What do marathons have in common with mastering stress?
They require intention and a commitment to follow through.
Few of us can wake up one morning and say, “I think I’m going to run a marathon!” and then leap out of bed and get it done.
The reality is that running a marathon takes weeks and weeks of consistent effort.
I might be able to force myself to run a mile or two, but if I’m going to run anywhere close to 13.1 or 26.2 miles, then I’d better be prepared for long weekend runs, protein-rich diets, regimented stretching, runs through wind, rain, and blazing heat, blisters, sore muscles. . . you get the picture.
The same is true of mastering stress. It takes a lot of work to properly care for your emotional well-being and build new habits.
If you’re serious about mastering stress, it’s going to require a similar level of determination, commitment and perseverance. You likely have habits that are working against you, and it will take time to reprogram your mind and body as you learn to undo those habits and replace them with new ones.
For example, when I was first developing tools for my Inner Peace Blueprint program, one of the hardest behaviors for me to let go of was my broken record. I had convinced myself that if I just kept replaying the story of all the hurts I had experienced throughout the years, I would somehow find a way to escape them.
I couldn’t have been more wrong.
At the time, it would have been difficult to convince me that my habits were actually self-destructive. I had to experience this for myself. And as I started unraveling my damaging behaviors, I began to see how my attempts to alleviate stress were actually feeding it.
I wish I could say that life got a lot easier once I began to see progress, but old habits really do die hard. Even today, many years after integrating the Inner Peace Blueprint into my life, there are still moments where I have to remind myself to go back to square one, and this is why the tools work so well.
No matter where I am, or what I’m doing, I can always ground myself by focusing my attention on my breathing. When I’m in a meeting and am triggered by what’s happening, I can breathe and relax my shoulders to release tension. When I’m in the grocery store and get overwhelmed by the large and impatient crowd, or when I’ve hit a wall and find myself completely overwhelmed, these simple tools center me and help me slow down long enough to find workable solutions.
If you’re new to the Inner Peace Blueprint or are just looking for small ways to find peaceful moments, here are the top 10 things I do to master my own stress:
- Take a walk during your lunch break. Be present to the things around you: notice the landscape, the people, the colors, the sounds. Take note of each one before moving on to notice the next thing.
- Practice mindful eating. Pay attention to the texture and taste of each bite. Practice eating slowly and intentionally as you focus solely on the act of eating.
- Journal your thoughts. You don’t have to be an amazing writer to do this one, either. Write in full sentences or use single words or fragmented phrases. Record specific emotions you are feeling (or want to be feeling) or spend time writing about a specific event that triggered you. Consider how the event made you respond, the fears that were triggered, or the joys that were inspired.
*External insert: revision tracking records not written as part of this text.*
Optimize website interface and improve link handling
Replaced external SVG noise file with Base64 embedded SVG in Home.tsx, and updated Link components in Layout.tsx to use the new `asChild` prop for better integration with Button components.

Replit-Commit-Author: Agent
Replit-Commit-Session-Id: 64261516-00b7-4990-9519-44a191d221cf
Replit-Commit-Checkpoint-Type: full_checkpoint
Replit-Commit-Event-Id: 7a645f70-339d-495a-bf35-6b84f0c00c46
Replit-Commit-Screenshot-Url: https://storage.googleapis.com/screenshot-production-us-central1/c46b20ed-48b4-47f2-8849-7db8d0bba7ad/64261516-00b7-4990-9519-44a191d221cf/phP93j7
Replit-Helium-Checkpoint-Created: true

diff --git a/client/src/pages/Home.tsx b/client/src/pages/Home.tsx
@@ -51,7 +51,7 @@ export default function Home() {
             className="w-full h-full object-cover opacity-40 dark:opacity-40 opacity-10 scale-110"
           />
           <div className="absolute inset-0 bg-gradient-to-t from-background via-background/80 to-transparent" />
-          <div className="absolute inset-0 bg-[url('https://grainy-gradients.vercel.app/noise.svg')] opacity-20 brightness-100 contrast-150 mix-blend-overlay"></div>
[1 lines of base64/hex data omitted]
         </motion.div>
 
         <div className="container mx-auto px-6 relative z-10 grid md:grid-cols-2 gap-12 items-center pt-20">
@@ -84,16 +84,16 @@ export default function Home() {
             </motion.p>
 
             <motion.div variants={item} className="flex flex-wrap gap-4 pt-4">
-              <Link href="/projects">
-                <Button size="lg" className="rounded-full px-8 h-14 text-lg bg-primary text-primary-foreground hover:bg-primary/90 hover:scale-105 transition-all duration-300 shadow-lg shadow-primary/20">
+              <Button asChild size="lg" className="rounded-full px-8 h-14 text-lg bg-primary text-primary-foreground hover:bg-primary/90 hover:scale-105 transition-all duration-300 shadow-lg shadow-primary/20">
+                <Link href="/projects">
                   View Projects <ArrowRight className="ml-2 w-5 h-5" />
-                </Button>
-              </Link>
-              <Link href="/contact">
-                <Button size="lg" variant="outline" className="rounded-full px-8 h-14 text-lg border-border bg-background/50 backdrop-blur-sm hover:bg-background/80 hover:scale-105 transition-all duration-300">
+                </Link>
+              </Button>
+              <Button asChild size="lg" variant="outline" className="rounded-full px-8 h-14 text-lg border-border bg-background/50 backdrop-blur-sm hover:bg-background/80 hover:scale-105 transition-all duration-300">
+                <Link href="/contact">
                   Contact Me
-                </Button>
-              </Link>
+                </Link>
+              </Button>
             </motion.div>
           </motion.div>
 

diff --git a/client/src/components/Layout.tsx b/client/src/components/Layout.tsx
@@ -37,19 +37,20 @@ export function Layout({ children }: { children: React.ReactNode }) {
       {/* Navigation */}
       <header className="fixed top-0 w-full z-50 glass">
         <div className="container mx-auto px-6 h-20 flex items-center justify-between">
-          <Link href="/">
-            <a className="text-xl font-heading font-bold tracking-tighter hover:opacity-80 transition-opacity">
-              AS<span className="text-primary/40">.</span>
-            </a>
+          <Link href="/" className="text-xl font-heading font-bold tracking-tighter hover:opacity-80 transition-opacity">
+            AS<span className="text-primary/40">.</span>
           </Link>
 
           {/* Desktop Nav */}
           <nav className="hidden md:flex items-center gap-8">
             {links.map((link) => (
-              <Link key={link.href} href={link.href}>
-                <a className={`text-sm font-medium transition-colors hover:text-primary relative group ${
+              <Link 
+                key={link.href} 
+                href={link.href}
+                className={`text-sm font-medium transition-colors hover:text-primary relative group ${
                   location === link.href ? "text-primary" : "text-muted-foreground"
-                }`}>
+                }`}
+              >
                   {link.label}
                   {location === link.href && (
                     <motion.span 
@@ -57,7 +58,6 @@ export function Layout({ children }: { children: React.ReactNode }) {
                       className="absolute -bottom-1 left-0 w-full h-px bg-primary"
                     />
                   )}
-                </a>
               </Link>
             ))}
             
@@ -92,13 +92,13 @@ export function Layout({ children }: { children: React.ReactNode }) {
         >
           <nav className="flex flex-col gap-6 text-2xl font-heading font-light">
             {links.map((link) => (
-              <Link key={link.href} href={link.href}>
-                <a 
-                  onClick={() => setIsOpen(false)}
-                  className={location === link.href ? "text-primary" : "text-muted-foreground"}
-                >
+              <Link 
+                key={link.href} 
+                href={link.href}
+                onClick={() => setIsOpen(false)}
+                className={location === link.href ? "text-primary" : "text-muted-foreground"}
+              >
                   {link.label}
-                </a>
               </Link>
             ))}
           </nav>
- Push pause on technology. Put down the smartphone. Don’t tune in to the TV or the radio. Tune in to what’s happening around you, instead. What do you see? What do you hear? What do you feel?
- Do the dishes (or another simple task). Instead of thinking about the next task you need to get to, focus on the task at hand. Feel the soap against your hands and the warm water as it runs across each dish. As your mind drifts, bring it back to the task. You may have to do this 50 times, but the more you practice, the easier it becomes to practice having a mindful focus on whatever you’re doing.
- Sit and contemplate. Don’t feel obligated to do anything besides sitting still and observing your thoughts and feelings. What emotions did you deal with today? How do you feel about those now?
- Breathe. When you’re noticing physical tension and emotional distress, bring your focus back to your breathing. Sit on the edge of a chair and relax your shoulders. Inhale deeply, and then exhale, allowing your shoulders to slide down your back. Do this for several minutes and notice the tension start to dissipate while your emotions calm down, even if it’s just a bit.
- Stretch. Get up from your chair and stretch. Focus on the areas that feel the most tense: your neck, shoulders, lower back. Now, move around a little. Spending just a few minutes every hour or so will remind your body to make adjustments to create more physical ease.
- Pour yourself some hot tea. It’s pretty hard to drink a hot drink quickly, so the very act of drinking hot tea or coffee forces you to slow down and spend a few minutes with intention. Before moving on to your next task, be mindful of the cup of tea (or coffee)—the way the warm cup feels in your hand, the flavors of the drink, the distinct smells.
- Be present. Have a conversation with someone. Listen to the words being spoken. Pay attention to the unspoken language (e.g., facial expressions, hand movements, posture). Or spend a few moments doing something your child really loves. Play a video game with them or go on a walk together. Keep your focus on time spent with them, and every time your mind drifts, remember your commitment to be present and then refocus.
Do you have a favorite activity that helps you calm down when you’re under stress? If so, would you share it in the comments below or on the 1Body Facebook page?
Take good care : )